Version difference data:
========================
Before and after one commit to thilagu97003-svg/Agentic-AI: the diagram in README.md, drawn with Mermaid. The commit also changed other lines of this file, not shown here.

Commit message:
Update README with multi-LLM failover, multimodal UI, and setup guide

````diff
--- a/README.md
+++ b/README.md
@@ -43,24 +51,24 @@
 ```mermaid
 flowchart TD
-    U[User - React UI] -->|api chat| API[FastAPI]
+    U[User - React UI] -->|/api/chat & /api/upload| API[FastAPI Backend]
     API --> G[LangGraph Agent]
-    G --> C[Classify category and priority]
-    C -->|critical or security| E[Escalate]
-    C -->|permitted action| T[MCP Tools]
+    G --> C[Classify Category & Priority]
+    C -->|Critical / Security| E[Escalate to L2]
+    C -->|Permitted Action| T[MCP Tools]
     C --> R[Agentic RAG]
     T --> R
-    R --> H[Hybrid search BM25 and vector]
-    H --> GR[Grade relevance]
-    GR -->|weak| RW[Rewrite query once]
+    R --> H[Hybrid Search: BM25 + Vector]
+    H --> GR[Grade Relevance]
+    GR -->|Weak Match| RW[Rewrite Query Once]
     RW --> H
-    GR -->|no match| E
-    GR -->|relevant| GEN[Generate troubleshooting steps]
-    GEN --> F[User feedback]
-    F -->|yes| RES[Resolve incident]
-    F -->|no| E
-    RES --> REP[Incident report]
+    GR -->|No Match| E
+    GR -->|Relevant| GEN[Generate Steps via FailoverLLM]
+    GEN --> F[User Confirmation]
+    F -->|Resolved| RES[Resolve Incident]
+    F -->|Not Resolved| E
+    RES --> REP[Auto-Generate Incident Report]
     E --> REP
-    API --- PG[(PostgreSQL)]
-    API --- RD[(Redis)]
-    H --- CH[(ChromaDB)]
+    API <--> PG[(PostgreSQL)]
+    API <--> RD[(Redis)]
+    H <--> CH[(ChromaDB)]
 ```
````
========================
Exercise details: Scan the records above for the string "Generate", then report every line that contains it.

Output of the task:
-    GR -->|relevant| GEN[Generate troubleshooting steps]
+    GR -->|Relevant| GEN[Generate Steps via FailoverLLM]
+    RES --> REP[Auto-Generate Incident Report]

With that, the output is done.